Search for the word "Durée" in the entries. Each line that holds it should be copied.

Screenshot and code edit data:
····················
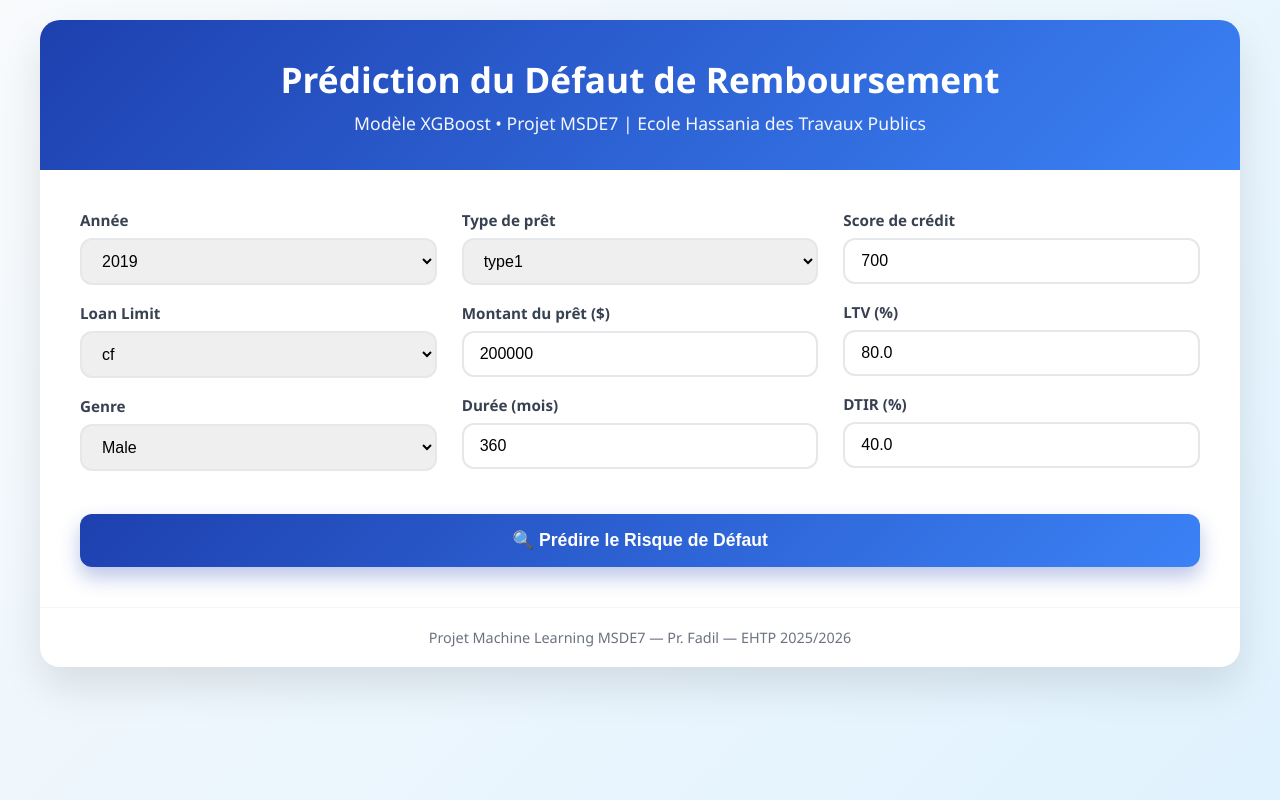
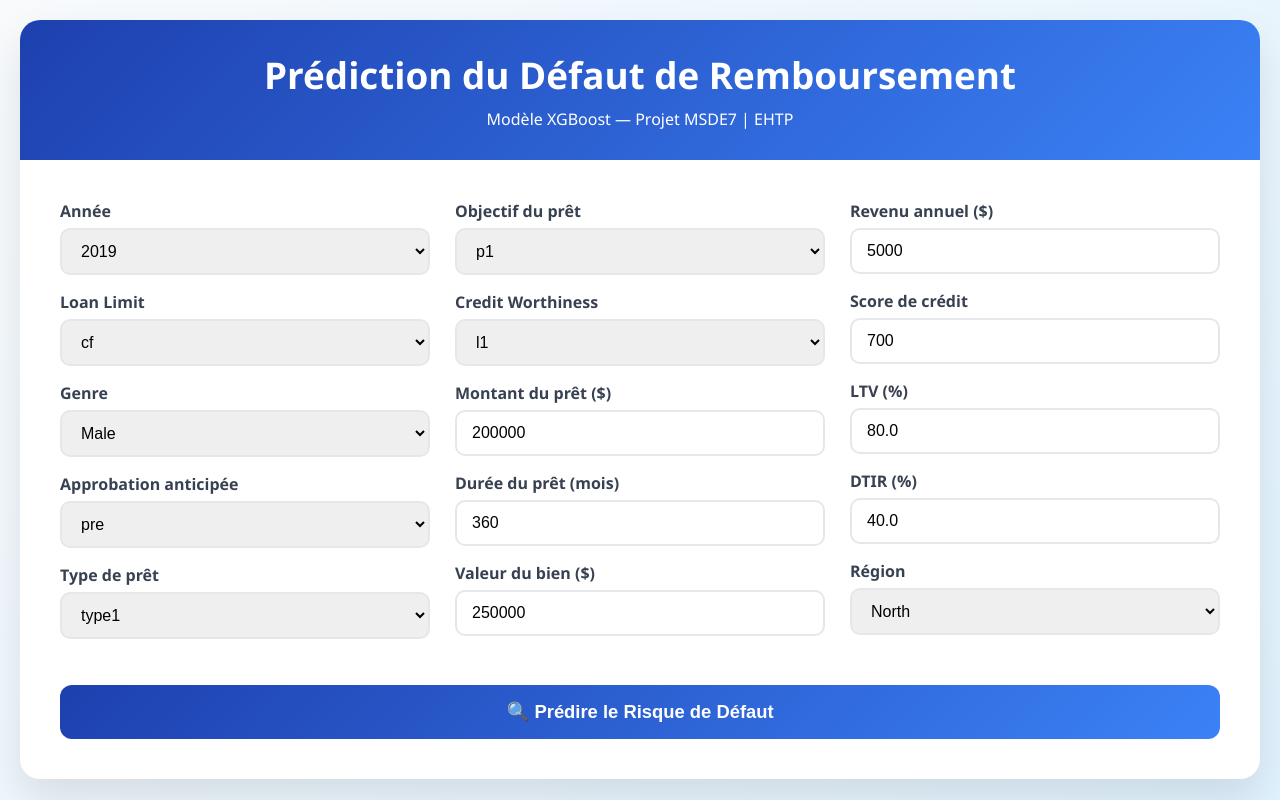
Before and after one commit to melloukinabil/projet-ml-loan-default-msde7, a Flask app: page / in a window 1280 px wide. Run offline with Flask 3, Linux system fonts and the light colour scheme.

Commit message:
Update index.html

```diff
--- a/templates/index.html
+++ b/templates/index.html
@@ -10,147 +10,86 @@
             --primary-light: #3b82f6;
             --success: #10b981;
             --danger: #ef4444;
-            --gray: #6b7280;
         }
-
-        * {
-            margin: 0;
-            padding: 0;
-            box-sizing: border-box;
-        }
-
+        * { margin: 0; padding: 0; box-sizing: border-box; }
         body {
             font-family: 'Segoe UI', system-ui, sans-serif;
             background: linear-gradient(135deg, #f8fafc 0%, #e0f2fe 100%);
             min-height: 100vh;
             padding: 20px;
         }
-
         .container {
-            max-width: 1200px;
+            max-width: 1300px;
             margin: 0 auto;
             background: white;
             border-radius: 20px;
-            box-shadow: 0 20px 40px rgba(0, 0, 0, 0.1);
+            box-shadow: 0 20px 40px rgba(0,0,0,0.1);
             overflow: hidden;
         }
-
         header {
             background: linear-gradient(135deg, var(--primary), var(--primary-light));
             color: white;
-            padding: 35px 40px;
+            padding: 30px;
             text-align: center;
         }
-
-        header h1 {
-            font-size: 2.2rem;
-            margin-bottom: 8px;
-        }
-
-        header p {
-            opacity: 0.95;
-            font-size: 1.1rem;
-        }
-
-        .form-container {
-            padding: 40px;
-        }
-
+        header h1 { font-size: 2.3rem; margin-bottom: 8px; }
+        .form-container { padding: 40px; }
         .grid {
             display: grid;
-            grid-template-columns: repeat(auto-fit, minmax(340px, 1fr));
+            grid-template-columns: repeat(auto-fit, minmax(320px, 1fr));
             gap: 25px;
         }
-
         .form-group {
-            margin-bottom: 18px;
+            margin-bottom: 16px;
         }
-
         label {
             display: block;
-            margin-bottom: 8px;
+            margin-bottom: 6px;
             font-weight: 600;
             color: #374151;
-            font-size: 0.95rem;
         }
-
         select, input[type="number"] {
             width: 100%;
-            padding: 12px 16px;
+            padding: 12px 15px;
             border: 2px solid #e5e7eb;
-            border-radius: 12px;
+            border-radius: 10px;
             font-size: 1rem;
-            transition: all 0.3s;
         }
-
-        select:focus, input[type="number"]:focus {
+        select:focus, input:focus {
             border-color: var(--primary);
             outline: none;
-            box-shadow: 0 0 0 3px rgba(30, 64, 175, 0.15);
+            box-shadow: 0 0 0 3px rgba(30, 64, 175, 0.2);
         }
-
         button {
             background: linear-gradient(135deg, var(--primary), var(--primary-light));
             color: white;
-            padding: 16px 40px;
-            font-size: 1.1rem;
+            padding: 16px;
+            font-size: 1.15rem;
             font-weight: 600;
             border: none;
             border-radius: 12px;
             cursor: pointer;
             width: 100%;
-            margin-top: 25px;
-            transition: all 0.3s;
-            box-shadow: 0 10px 20px rgba(30, 64, 175, 0.3);
+            margin-top: 30px;
         }
-
-        button:hover {
-            transform: translateY(-3px);
-            box-shadow: 0 15px 25px rgba(30, 64, 175, 0.4);
-        }
-
+        button:hover { transform: translateY(-2px); }
         .result {
             margin-top: 35px;
             padding: 30px;
             border-radius: 16px;
             text-align: center;
-            font-size: 1.1rem;
+            font-size: 1.2rem;
         }
-
-        .success {
-            background: #ecfdf5;
-            border: 2px solid var(--success);
-            color: #065f46;
-        }
-
-        .danger {
-            background: #fef2f2;
-            border: 2px solid var(--danger);
-            color: #991b1b;
-        }
-
-        .error {
-            background: #fef2f2;
-            color: var(--danger);
-            padding: 20px;
-            border-radius: 12px;
-            border-left: 6px solid var(--danger);
-        }
-
-        footer {
-            text-align: center;
-            padding: 20px;
-            color: var(--gray);
-            font-size: 0.9rem;
-            border-top: 1px solid #f3f4f6;
-        }
+        .success { background: #ecfdf5; border: 2px solid var(--success); color: #065f46; }
+        .danger { background: #fef2f2; border: 2px solid var(--danger); color: #991b1b; }
+        .error { background: #fef2f2; color: var(--danger); padding: 20px; border-radius: 12px; }
     </style>
 </head>
 <body>
     <div class="container">
         <header>
             <h1>Prédiction du Défaut de Remboursement</h1>
-            <p>Modèle XGBoost • Projet MSDE7 | Ecole Hassania des Travaux Publics</p>
+            <p>Modèle XGBoost — Projet MSDE7 | EHTP</p>
         </header>
 
         <div class="form-container">
@@ -161,12 +100,9 @@
                         <div class="form-group">
                             <label>Année</label>
                             <select name="year">
-                                {% for y in [2019,2020,2021,2022,2023,2024] %}
-                                    <option value="{{ y }}" {% if form_data and form_data.year == y %}selected{% endif %}>{{ y }}</option>
-                                {% endfor %}
+                                {% for y in [2019,2020,2021,2022,2023,2024] %}<option value="{{ y }}" {% if form_data and form_data.year == y %}selected{% endif %}>{{ y }}</option>{% endfor %}
                             </select>
                         </div>
-
                         <div class="form-group">
                             <label>Loan Limit</label>
                             <select name="loan_limit">
@@ -174,7 +110,6 @@
                                 <option value="ncf" {% if form_data and form_data.loan_limit == 'ncf' %}selected{% endif %}>ncf</option>
                             </select>
                         </div>
-
                         <div class="form-group">
                             <label>Genre</label>
                             <select name="Gender">
@@ -184,10 +119,13 @@
                                 <option value="Joint" {% if form_data and form_data.Gender == 'Joint' %}selected{% endif %}>Joint</option>
                             </select>
                         </div>
-                    </div>
-
-                    <!-- Colonne 2 -->
-                    <div>
+                        <div class="form-group">
+                            <label>Approbation anticipée</label>
+                            <select name="approv_in_adv">
+                                <option value="pre" {% if form_data and form_data.approv_in_adv == 'pre' %}selected{% endif %}>pre</option>
+                                <option value="nopre" {% if form_data and form_data.approv_in_adv == 'nopre' %}selected{% endif %}>nopre</option>
+                            </select>
+                        </div>
                         <div class="form-group">
                             <label>Type de prêt</label>
                             <select name="loan_type">
@@ -196,33 +134,66 @@
                                 <option value="type3" {% if form_data and form_data.loan_type == 'type3' %}selected{% endif %}>type3</option>
                             </select>
                         </div>
+                    </div>
 
+                    <!-- Colonne 2 -->
+                    <div>
+                        <div class="form-group">
+                            <label>Objectif du prêt</label>
+                            <select name="loan_purpose">
+                                <option value="p1" {% if form_data and form_data.loan_purpose == 'p1' %}selected{% endif %}>p1</option>
+                                <option value="p2" {% if form_data and form_data.loan_purpose == 'p2' %}selected{% endif %}>p2</option>
+                                <option value="p3" {% if form_data and form_data.loan_purpose == 'p3' %}selected{% endif %}>p3</option>
+                                <option value="p4" {% if form_data and form_data.loan_purpose == 'p4' %}selected{% endif %}>p4</option>
+                            </select>
+                        </div>
+                        <div class="form-group">
+                            <label>Credit Worthiness</label>
+                            <select name="Credit_Worthiness">
+                                <option value="l1" {% if form_data and form_data.Credit_Worthiness == 'l1' %}selected{% endif %}>l1</option>
+                                <option value="l2" {% if form_data and form_data.Credit_Worthiness == 'l2' %}selected{% endif %}>l2</option>
+                            </select>
+                        </div>
                         <div class="form-group">
                             <label>Montant du prêt ($)</label>
                             <input type="number" name="loan_amount" value="{{ form_data.loan_amount if form_data else 200000 }}" required>
                         </div>
-
                         <div class="form-group">
-                            <label>Durée (mois)</label>
+                            <label>Durée du prêt (mois)</label>
                             <input type="number" name="term" value="{{ form_data.term if form_data else 360 }}" required>
+                        </div>
+                        <div class="form-group">
+                            <label>Valeur du bien ($)</label>
+                            <input type="number" name="property_value" value="{{ form_data.property_value if form_data else 250000 }}">
                         </div>
                     </div>
 
                     <!-- Colonne 3 -->
                     <div>
                         <div class="form-group">
+                            <label>Revenu annuel ($)</label>
+                            <input type="number" name="income" value="{{ form_data.income if form_data else 5000 }}">
+                        </div>
+                        <div class="form-group">
                             <label>Score de crédit</label>
-                            <input type="number" name="Credit_Score" value="{{ form_data.Credit_Score if form_data else 700 }}" min="300" max="900" required>
+                            <input type="number" name="Credit_Score" value="{{ form_data.Credit_Score if form_data else 700 }}" min="300" max="900">
                         </div>
-
                         <div class="form-group">
                             <label>LTV (%)</label>
-                            <input type="number" step="0.1" name="LTV" value="{{ form_data.LTV if form_data else 80.0 }}" required>
+                            <input type="number" step="0.1" name="LTV" value="{{ form_data.LTV if form_data else 80.0 }}">
                         </div>
-
                         <div class="form-group">
                             <label>DTIR (%)</label>
-                            <input type="number" step="0.1" name="dtir1" value="{{ form_data.dtir1 if form_data else 40.0 }}" required>
+                            <input type="number" step="0.1" name="dtir1" value="{{ form_data.dtir1 if form_data else 40.0 }}">
+                        </div>
+                        <div class="form-group">
+                            <label>Région</label>
+                            <select name="Region">
+                                <option value="North" {% if form_data and form_data.Region == 'North' %}selected{% endif %}>North</option>
+                                <option value="south" {% if form_data and form_data.Region == 'south' %}selected{% endif %}>south</option>
+                                <option value="central" {% if form_data and form_data.Region == 'central' %}selected{% endif %}>central</option>
+                                <option value="North-East" {% if form_data and form_data.Region == 'North-East' %}selected{% endif %}>North-East</option>
+                            </select>
                         </div>
                     </div>
                 </div>
@@ -233,21 +204,15 @@
             {% if result %}
             <div class="result {% if result.prediction == 1 %}danger{% else %}success{% endif %}">
                 <h2>{{ result.label }}</h2>
-                <h1 style="font-size: 3rem; margin: 15px 0;">{{ result.proba_default }}%</h1>
-                <p><strong>Niveau de risque :</strong> {{ result.risque_niveau }}</p>
+                <h1 style="font-size: 3.2rem; margin: 15px 0;">{{ result.proba_default }}%</h1>
+                <p><strong>Niveau :</strong> {{ result.risque_niveau }}</p>
             </div>
             {% endif %}
 
             {% if error %}
-            <div class="error">
-                <strong>Erreur :</strong> {{ error }}
-            </div>
+            <div class="error">{{ error }}</div>
             {% endif %}
         </div>
-
-        <footer>
-            Projet Machine Learning MSDE7 — Pr. Fadil — EHTP 2025/2026
-        </footer>
     </div>
 </body>
 </html>
```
····················
Answer area:
-                            <label>Durée (mois)</label>
+                            <label>Durée du prêt (mois)</label>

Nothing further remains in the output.